Mint:  Most people are familiar with this one.  Mint and ginger tea is my favorite for soothing an upset stomach.  Mint tea is also soothing on a sore throat.

Raspberry Leaf:  After learning their use for tea, I now save the tender raspberry leaves pulled from our patch when thinning each spring.  They are said to help treat diarrhea and inflammation of the mouth and throat.

Nettle:  Surprisingly, stinging nettle looses its sting when dried or boiled.  This leaf is very high in iron and can be eaten or used to make tea.  It has a “green” flavor that can be enhanced by adding another herb whose flavor you love.

Sumac:  The red fuzzy seeds of the staghorn sumac have been used in North America for hundreds of years to make a drink similar to pink lemonade.  Sumac is high in vitiamin C and can be used instead of rose hips to add a sour flavor to tea.

Check out past GrowingStories posts to learn how to preserve herbs and flowers and to consider which plants you may want to grow or forage this coming growing season.

tea-counter

Categories
Personal Sustainability: How-To Recipes

Get Well Soon: Chicken Soup and Elderberry Syrup

It’s that time of year when many people are wondering: is that achy throat, dripping nose or sneeze a sign of sickness to come?  Whenever I feel like I might be getting sick, I turn to Chicken Soup and Elderberry Syrup.  Both have long histories of promoting wellness, with more and more rigorous studies proving their immune boosting and nutritious qualities.  Chicken broth freezes well and elderberry syrup can be kept in the fridge for months.  Keep some on hand all fall and winter to keep everyone in your household healthy!

Chicken Broth: Bone broths are healing and nutritious, and they’re very simple to make.  Making broth does take a while – it’s the perfect activity for a cozy day at home.  The warm steam will make your whole house smell delicious.  You can use a chicken carcass or parts of the chicken that your local butcher would otherwise throw away.  Feet are especially great for making sure your broth has plenty of gelatin!  The pictures below show a broth I made with chicken necks and feet.

chicken-stock-Chicken bones with some meat and skin
-Onion, garlic, carrots and/or celery
-Sage, rosemary, thyme, parsley and any other favorite green herbs
-4 quarts of water
-Sea salt and pepper to taste
-Optional: 2 T. vinegar

This works great in a crock pot or on the stove.  If you want to get even more minerals out of the bones, soak chicken parts, water, and vinegar for 30 minutes before cooking.  Next, bring all ingredients – excluding the green herbs and seasoning – to a boil.  I use the old limp veggies from the back of my refrigerator to flavor the broth, so the exact amounts and ingredients change every time.  Reduce heat, cover, and simmer for 3 to 6 hours.  Strain to remove solids.  I compost the veggies because they loose most their flavor.  Pick the meat off the bones.  Put the broth back into your pot and add picked meat, green herbs, and any additional vegetables you want.  Bring back to a boil and season to taste.

Elderberry Ginger Syrup:  Elderberry season is over, so you may have to save this one for next year.  It’s great to have in the back of the fridge at this time of year to help keep your family from getting sick.

elderberry-syrup-2 c. Elderberries
-3 ½ c. Water
-2 T. Ginger Root
-1 t. Cinnamon Powder
-½ c.+ Honey (to taste and preserve)

Bring all ingredients but honey to a boil.  Reduce heat and simmer uncovered to reduce  for about ½ hour.

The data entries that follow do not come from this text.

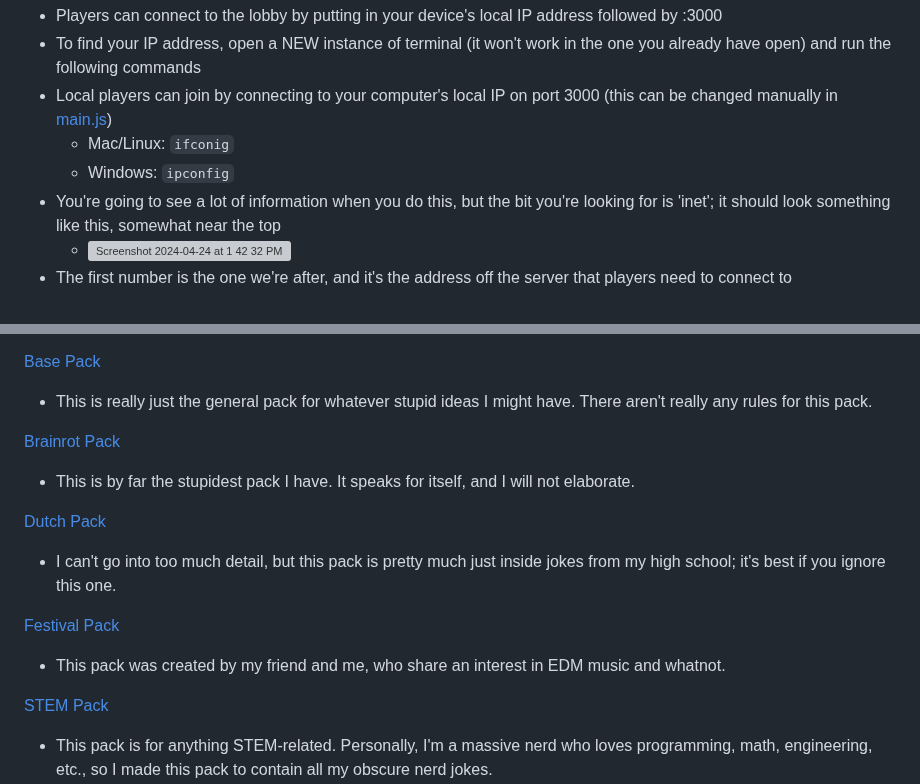
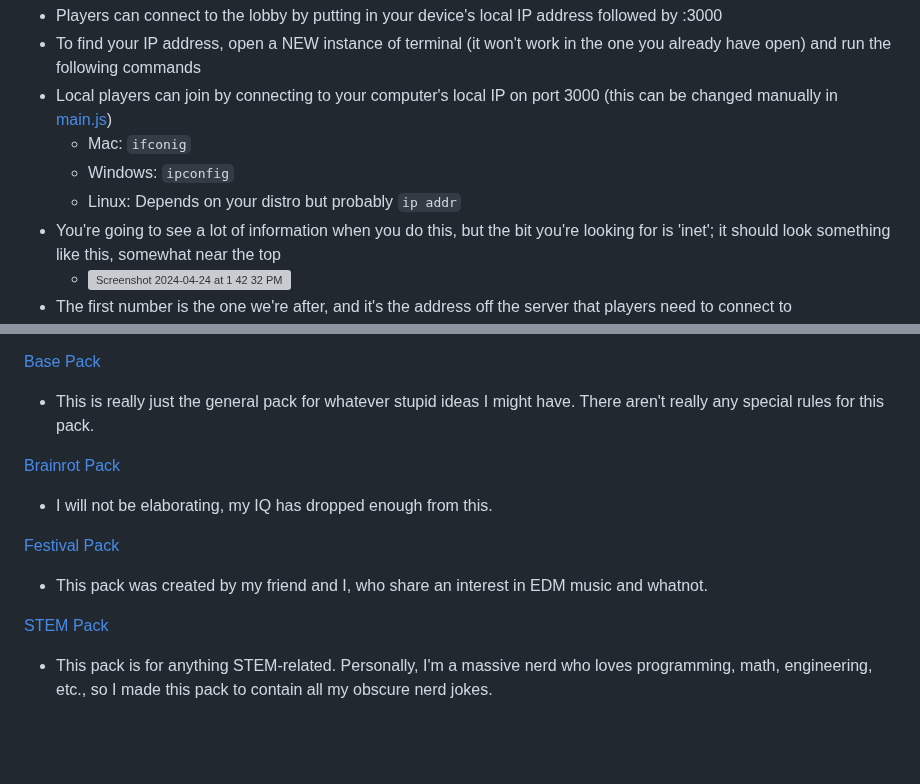
Before and after one commit to Foocett/CardsForHumanity, a Markdown page: README.md, 2 parts joined by grey strips. GitHub-like rendering; blank space fills up the shorter version; grey boxes are pictures that could not be loaded.

````diff
--- a/README.md
+++ b/README.md
@@ -54,8 +54,9 @@ For help or assistance, contact me at ajfawcett@gmail.com
   - Players can connect to the lobby by putting in your device's local IP address followed by :3000
   - To find your IP address, open a NEW instance of terminal (it won't work in the one you already have open) and run the following commands
   - Local players can join by connecting to your computer's local IP on port 3000 (this can be changed manually in [main.js](main.js))
-    - Mac/Linux:  ```ifconig```
+    - Mac:  ```ifconig```
     - Windows: ```ipconfig```
+    - Linux: Depends on your distro but probably ```ip addr```
   - You're going to see a lot of information when you do this, but the bit you're looking for is 'inet'; it should look something like this, somewhat near the top
     - <img width="437" alt="Screenshot 2024-04-24 at 1 42 32 PM" src="https://github.com/Foocett/CardsForHumanity/assets/141191160/b1d08fbc-7b50-44f5-91cf-78cf0fcfc74f">
   - The first number is the one we're after, and it's the address off the server that players need to connect to
@@ -79,16 +80,13 @@ In its current state, this game has seven unique packs to play with; here's a br
  - I added this one for personal reasons, I am diagnosed with ASD (autism spectrum disorder), and I think it plays a really big role in who I am as a person, so I wanted to add a pack that's targeted specifically towards people like me. At the moment, it's the smallest pack, but I plan on working on it soon.
 
 [Base Pack](Packs/basePack.json)
- - This is really just the general pack for whatever stupid ideas I might have. There aren't really any rules for this pack.
+ - This is really just the general pack for whatever stupid ideas I might have. There aren't really any special rules for this pack.
 
 [Brainrot Pack](Packs/brainrotPack.json)
- - This is by far the stupidest pack I have. It speaks for itself, and I will not elaborate.
-
-[Dutch Pack](Packs/dutchPack.json)
- - I can't go into too much detail, but this pack is pretty much just inside jokes from my high school; it's best if you ignore this one.
+ - I will not be elaborating, my IQ has dropped enough from this.
 
 [Festival Pack](Packs/festivalPack.json)
- - This pack was created by my friend and me, who share an interest in EDM music and whatnot.
+ - This pack was created by my friend and I, who share an interest in EDM music and whatnot.
 
 [STEM Pack](Packs/stemPack.json)
  - This pack is for anything STEM-related. Personally, I'm a massive nerd who loves programming, math, engineering, etc., so I made this pack to contain all my obscure nerd jokes.
````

Cool slightly, smash, and strain.  Add honey while warm.  Refrigerate to store.